According to the latest data released Thursday by Freddie Mac, the 30-year fixed-rate average tumbled to 3.97 percent with an average 0.5 point. (Points are fees paid to a lender equal to 1 percent of the loan amount.) It was 4.08 percent a week ago and 3.59 percent a year ago. The 30-year fixed rate hasn’t dipped below 4 percent since November.
The 15-year fixed-rate average dropped to 3.23 percent with an average 0.5 point. It was 3.34 percent a week ago and 2.85 percent a year ago. The five-year adjustable rate average fell to 3.1 percent with an average 0.4 point. It was 3.18 percent a week ago and 2.81 percent a year ago.
“Weak economic data and growing international tensions are driving investors out of riskier sectors and into Treasury securities,” Sean Becketti, Freddie Mac chief economist, said in a statement. “This shift in investment sentiment has propelled rates lower.”

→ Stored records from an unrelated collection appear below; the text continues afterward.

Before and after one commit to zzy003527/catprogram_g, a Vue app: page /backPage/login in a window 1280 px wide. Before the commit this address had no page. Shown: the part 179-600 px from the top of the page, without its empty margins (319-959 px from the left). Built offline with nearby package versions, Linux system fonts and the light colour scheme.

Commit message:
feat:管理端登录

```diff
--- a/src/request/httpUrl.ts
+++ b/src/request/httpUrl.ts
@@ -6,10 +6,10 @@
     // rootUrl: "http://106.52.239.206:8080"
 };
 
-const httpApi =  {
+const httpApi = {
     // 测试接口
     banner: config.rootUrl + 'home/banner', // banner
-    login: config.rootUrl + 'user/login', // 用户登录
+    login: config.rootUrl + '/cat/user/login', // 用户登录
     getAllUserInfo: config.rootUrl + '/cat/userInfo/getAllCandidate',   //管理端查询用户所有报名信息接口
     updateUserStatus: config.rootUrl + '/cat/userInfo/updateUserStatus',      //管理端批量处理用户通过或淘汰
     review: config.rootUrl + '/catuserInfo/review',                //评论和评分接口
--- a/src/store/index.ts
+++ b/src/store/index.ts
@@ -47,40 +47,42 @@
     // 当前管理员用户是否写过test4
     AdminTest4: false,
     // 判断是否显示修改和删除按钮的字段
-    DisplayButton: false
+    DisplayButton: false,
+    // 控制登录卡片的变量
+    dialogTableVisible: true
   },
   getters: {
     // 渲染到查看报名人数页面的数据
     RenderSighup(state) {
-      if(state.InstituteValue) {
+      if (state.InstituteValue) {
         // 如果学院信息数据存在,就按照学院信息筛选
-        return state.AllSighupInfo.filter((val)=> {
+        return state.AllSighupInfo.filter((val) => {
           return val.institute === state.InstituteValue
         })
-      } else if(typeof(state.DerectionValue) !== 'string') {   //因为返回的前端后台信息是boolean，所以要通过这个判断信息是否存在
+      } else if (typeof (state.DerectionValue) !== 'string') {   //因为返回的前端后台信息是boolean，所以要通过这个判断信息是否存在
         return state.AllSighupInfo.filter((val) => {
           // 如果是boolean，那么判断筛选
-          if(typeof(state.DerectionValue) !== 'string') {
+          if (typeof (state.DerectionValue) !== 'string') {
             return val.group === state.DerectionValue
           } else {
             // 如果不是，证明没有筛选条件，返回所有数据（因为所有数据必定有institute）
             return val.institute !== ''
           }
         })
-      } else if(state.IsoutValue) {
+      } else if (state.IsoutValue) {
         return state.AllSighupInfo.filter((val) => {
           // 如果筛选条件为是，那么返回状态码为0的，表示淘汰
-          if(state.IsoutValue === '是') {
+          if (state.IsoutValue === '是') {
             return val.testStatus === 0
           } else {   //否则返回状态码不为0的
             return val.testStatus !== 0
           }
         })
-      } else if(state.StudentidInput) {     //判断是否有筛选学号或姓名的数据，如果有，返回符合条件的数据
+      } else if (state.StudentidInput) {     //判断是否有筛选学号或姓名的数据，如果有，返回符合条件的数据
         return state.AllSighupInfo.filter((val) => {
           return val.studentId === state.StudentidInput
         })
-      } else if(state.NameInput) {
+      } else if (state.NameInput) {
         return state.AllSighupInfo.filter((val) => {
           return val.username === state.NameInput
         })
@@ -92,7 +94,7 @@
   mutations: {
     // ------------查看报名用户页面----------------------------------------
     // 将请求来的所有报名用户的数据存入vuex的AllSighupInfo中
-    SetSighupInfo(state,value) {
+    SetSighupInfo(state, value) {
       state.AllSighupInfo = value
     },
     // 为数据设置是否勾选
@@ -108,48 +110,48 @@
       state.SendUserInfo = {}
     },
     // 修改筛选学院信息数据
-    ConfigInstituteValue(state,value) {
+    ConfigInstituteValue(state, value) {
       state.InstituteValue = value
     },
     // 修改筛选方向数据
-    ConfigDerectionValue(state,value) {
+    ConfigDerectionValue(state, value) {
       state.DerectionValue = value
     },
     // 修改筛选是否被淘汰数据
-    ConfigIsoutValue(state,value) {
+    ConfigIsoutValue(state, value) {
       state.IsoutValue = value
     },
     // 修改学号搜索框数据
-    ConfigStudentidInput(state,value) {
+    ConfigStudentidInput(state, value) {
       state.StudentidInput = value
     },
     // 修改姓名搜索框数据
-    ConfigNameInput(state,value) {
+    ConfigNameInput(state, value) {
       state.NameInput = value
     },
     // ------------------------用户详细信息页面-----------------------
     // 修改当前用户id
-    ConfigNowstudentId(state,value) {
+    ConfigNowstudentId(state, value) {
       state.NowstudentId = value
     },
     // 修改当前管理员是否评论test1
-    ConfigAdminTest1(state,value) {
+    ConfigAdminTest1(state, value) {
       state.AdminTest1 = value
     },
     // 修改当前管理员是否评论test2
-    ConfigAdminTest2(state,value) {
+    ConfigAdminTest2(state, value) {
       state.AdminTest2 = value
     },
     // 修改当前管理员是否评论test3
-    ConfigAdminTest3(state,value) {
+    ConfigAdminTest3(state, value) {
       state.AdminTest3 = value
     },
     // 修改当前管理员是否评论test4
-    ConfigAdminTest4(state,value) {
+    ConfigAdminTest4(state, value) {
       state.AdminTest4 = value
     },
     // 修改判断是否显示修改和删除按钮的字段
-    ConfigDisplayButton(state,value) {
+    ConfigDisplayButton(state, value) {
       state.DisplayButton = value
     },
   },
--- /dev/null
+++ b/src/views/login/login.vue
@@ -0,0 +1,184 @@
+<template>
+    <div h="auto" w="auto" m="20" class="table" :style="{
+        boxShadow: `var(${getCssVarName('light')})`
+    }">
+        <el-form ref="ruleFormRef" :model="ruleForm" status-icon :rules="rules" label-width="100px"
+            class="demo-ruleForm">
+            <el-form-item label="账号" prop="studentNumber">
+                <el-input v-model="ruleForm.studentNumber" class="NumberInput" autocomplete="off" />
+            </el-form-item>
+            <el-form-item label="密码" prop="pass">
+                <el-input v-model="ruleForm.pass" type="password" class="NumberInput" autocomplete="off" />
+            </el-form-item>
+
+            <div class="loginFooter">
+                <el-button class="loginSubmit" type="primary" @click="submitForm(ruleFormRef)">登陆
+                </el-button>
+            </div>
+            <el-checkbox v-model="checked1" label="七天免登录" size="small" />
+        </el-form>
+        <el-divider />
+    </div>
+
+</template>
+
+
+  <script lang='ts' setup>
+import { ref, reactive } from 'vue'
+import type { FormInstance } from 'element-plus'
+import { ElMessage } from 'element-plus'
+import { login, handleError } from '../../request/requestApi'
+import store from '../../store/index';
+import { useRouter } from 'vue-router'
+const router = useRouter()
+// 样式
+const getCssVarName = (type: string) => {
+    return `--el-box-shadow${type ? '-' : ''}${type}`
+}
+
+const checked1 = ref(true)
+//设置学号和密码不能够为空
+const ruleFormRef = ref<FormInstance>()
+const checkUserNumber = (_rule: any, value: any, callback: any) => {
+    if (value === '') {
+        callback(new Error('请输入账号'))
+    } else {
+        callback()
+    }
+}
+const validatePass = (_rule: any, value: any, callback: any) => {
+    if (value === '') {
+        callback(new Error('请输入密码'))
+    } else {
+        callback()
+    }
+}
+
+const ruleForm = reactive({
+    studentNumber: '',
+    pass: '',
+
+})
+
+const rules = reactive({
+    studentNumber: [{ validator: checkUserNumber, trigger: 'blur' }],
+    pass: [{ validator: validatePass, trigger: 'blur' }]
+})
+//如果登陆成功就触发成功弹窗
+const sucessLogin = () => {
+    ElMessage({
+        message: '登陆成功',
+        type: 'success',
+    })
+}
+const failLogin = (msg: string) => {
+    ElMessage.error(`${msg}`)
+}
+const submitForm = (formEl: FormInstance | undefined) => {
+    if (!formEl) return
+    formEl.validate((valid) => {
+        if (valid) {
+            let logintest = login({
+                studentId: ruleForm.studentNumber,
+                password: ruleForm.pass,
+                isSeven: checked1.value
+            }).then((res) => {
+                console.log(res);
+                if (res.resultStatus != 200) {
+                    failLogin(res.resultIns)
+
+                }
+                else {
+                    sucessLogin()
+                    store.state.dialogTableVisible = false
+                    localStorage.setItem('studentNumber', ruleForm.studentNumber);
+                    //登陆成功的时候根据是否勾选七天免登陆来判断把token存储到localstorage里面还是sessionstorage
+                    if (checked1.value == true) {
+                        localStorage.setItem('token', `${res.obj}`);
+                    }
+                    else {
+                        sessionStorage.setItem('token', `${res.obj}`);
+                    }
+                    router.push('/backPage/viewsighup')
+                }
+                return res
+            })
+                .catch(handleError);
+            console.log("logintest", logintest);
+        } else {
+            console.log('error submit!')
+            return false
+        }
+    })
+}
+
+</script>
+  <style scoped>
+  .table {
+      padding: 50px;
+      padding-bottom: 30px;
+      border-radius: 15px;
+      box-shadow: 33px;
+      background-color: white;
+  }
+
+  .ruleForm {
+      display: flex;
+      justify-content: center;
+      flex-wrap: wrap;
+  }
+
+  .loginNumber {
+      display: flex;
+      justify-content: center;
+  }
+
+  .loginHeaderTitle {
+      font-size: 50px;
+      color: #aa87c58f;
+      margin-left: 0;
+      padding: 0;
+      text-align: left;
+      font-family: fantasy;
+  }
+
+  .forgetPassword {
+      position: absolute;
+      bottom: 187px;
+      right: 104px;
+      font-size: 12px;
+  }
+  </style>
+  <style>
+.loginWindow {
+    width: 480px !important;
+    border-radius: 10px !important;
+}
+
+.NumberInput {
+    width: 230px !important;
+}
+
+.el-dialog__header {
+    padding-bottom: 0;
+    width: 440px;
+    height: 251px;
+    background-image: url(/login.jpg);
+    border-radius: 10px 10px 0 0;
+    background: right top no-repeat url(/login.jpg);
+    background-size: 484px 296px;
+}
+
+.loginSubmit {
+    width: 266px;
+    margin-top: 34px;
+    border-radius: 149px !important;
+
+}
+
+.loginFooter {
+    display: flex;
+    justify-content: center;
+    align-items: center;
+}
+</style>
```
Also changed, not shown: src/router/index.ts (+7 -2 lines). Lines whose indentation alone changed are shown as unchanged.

Because of uncertainty surrounding the French elections and tensions in North Korea, investors are scooping up bonds. That’s driving yields lower. The yield on a 10-year Treasury sank to its lowest point since November on Tuesday, dropping to 2.18 percent. Because home loan rates tend to follow the same path as long-term bond yields, they also fell.
Bankrate.com, which puts out a weekly mortgage rate trend index, found that the experts it surveyed were almost evenly divided on where rates are headed in the coming week. Thirty-eight percent said they would fall, 38 percent said they would hold steady and 24 percent said they would rise. Michael Becker, branch manager at Sierra Pacific Mortgage, is one who predicts rates will remain relatively unchanged.
“To the surprise of many, the dip in mortgage rates continued this week,” Becker said. “Mortgage rates are now at the lowest levels for 2017. The question is will this rally continue, or will rates quickly revert to the higher levels of just a few weeks ago. … Looking forward, it’s hard to see rates dropping further in the coming week. But if first quarter GDP disappoints next Friday, this drop in rates could have further to go.”